(SOURCE INFORMATION)

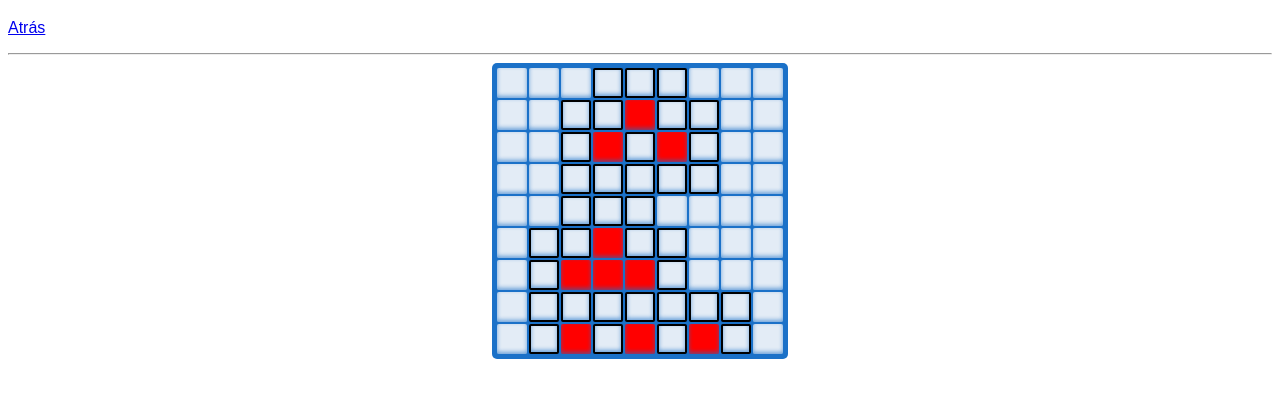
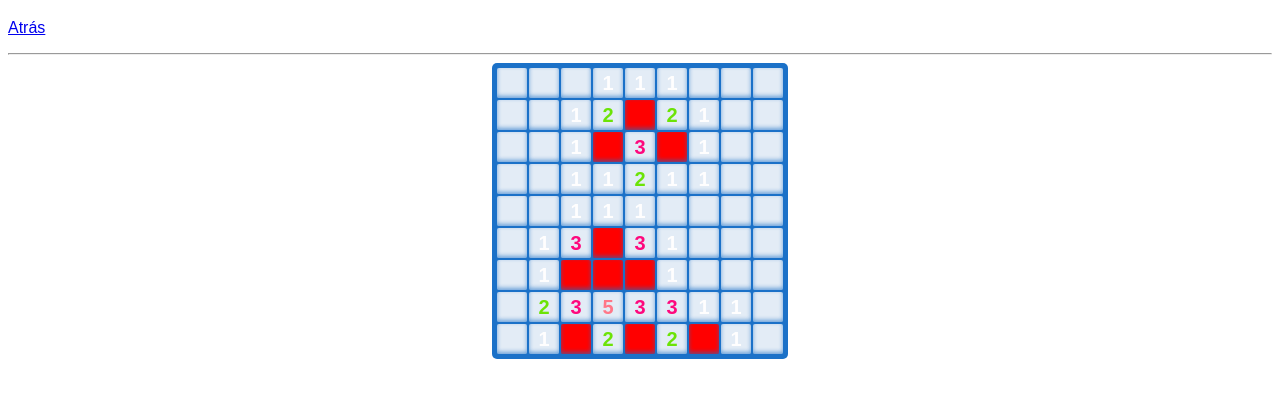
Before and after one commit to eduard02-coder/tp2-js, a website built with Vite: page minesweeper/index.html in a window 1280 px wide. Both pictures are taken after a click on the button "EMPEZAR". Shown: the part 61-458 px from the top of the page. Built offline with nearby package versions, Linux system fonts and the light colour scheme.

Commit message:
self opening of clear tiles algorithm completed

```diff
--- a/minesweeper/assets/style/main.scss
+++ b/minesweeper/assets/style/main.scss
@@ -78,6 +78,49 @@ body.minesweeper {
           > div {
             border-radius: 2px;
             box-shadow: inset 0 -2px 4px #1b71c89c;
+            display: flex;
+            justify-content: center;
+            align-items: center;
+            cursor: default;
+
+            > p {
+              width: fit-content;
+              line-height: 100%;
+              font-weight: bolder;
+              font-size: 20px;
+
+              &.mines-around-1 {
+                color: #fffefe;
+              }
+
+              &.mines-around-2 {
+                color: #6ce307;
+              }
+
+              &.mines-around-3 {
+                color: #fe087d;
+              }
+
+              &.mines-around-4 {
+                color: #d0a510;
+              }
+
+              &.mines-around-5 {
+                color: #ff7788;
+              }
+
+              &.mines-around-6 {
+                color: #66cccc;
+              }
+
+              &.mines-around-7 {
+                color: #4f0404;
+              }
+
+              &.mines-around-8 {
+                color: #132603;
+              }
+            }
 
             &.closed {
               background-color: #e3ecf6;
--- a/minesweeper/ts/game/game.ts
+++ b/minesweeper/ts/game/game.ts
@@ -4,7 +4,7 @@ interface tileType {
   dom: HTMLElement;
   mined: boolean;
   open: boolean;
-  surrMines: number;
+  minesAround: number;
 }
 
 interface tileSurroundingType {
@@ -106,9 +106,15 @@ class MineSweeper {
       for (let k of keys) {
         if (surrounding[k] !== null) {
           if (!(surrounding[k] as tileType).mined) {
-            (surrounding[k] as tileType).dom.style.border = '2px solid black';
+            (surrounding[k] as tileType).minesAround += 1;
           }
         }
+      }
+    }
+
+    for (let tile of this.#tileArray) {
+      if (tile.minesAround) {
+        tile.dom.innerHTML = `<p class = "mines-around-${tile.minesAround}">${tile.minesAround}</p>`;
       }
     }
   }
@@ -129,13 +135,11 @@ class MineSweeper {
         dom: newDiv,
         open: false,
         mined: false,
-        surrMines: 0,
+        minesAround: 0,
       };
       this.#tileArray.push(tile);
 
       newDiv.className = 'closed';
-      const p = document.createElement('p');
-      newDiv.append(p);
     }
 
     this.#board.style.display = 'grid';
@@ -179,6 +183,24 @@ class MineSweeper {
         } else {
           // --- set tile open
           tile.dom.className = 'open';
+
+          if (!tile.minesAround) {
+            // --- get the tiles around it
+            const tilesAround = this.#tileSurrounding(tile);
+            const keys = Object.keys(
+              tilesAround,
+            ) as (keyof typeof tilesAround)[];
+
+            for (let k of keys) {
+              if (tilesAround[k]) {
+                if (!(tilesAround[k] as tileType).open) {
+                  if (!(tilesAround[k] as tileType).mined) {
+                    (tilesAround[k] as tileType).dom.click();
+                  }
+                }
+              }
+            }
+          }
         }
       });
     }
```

(End SOURCE INFORMATION)
(SOURCE INFORMATION)

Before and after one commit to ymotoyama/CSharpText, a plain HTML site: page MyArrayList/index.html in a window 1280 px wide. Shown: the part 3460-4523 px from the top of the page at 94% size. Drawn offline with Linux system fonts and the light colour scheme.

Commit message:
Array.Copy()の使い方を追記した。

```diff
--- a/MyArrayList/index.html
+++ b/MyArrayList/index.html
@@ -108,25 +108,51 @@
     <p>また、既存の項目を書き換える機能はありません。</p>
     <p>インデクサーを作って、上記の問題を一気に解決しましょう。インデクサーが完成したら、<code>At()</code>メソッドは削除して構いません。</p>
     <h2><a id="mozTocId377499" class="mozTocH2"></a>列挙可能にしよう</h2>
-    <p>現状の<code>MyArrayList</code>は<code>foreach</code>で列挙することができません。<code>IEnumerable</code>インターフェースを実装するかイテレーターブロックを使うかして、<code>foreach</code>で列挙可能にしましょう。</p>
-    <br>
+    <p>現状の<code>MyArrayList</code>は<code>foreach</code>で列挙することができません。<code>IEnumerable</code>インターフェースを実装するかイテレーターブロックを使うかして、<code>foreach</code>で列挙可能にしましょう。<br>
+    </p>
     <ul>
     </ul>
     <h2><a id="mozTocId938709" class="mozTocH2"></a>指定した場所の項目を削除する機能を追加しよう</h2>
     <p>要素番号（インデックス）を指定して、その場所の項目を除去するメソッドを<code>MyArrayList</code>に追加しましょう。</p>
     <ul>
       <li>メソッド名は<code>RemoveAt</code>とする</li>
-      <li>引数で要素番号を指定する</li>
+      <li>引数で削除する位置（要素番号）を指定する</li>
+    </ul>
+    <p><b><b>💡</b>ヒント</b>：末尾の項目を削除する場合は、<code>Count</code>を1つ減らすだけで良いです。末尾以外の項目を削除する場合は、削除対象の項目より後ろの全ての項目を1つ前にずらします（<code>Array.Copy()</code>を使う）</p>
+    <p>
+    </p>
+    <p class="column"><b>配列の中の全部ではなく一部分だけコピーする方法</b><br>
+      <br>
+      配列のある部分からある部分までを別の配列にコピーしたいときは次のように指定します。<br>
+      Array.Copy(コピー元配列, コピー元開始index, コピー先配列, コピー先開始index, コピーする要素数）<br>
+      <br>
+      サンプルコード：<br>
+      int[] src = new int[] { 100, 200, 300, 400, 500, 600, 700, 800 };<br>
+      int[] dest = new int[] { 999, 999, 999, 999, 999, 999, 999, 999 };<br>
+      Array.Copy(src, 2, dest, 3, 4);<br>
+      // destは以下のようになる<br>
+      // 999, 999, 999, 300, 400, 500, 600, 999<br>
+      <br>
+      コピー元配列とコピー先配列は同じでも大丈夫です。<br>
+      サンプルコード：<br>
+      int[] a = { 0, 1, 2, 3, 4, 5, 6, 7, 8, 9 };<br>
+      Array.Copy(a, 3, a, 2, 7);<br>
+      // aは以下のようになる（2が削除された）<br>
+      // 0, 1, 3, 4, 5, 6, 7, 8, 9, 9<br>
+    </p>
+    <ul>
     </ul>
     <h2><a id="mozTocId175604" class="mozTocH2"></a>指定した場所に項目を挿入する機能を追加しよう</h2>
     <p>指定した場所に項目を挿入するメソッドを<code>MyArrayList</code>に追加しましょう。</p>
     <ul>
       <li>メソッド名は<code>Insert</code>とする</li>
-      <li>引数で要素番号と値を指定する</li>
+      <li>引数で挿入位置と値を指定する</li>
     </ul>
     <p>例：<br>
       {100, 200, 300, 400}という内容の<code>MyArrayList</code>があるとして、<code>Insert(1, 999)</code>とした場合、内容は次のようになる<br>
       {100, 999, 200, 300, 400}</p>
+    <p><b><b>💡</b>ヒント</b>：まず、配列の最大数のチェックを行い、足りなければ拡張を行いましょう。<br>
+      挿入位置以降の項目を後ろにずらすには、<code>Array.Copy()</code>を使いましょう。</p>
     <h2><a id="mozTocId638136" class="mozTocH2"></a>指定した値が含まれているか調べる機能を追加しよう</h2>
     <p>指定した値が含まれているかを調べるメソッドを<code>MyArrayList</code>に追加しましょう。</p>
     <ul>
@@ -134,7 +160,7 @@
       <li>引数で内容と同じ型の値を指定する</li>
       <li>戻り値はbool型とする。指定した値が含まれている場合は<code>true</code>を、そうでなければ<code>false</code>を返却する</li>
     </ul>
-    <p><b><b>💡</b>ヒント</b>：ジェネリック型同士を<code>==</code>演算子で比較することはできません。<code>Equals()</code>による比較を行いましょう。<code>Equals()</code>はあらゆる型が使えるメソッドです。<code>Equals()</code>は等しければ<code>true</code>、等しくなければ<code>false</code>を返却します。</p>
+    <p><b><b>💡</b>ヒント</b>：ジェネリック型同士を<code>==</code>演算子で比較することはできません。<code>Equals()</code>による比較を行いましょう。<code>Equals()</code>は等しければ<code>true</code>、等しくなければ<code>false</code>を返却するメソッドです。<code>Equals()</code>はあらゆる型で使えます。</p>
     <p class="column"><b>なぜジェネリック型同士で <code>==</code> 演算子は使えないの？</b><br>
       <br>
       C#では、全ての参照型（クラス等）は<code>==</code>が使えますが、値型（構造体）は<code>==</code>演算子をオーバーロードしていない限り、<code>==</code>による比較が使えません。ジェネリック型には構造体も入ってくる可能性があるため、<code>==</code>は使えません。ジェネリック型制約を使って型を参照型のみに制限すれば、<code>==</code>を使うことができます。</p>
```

(End SOURCE INFORMATION)

Look through the data above. Find each line with the string "tileArray" and copy it.

+    for (let tile of this.#tileArray) {
       this.#tileArray.push(tile);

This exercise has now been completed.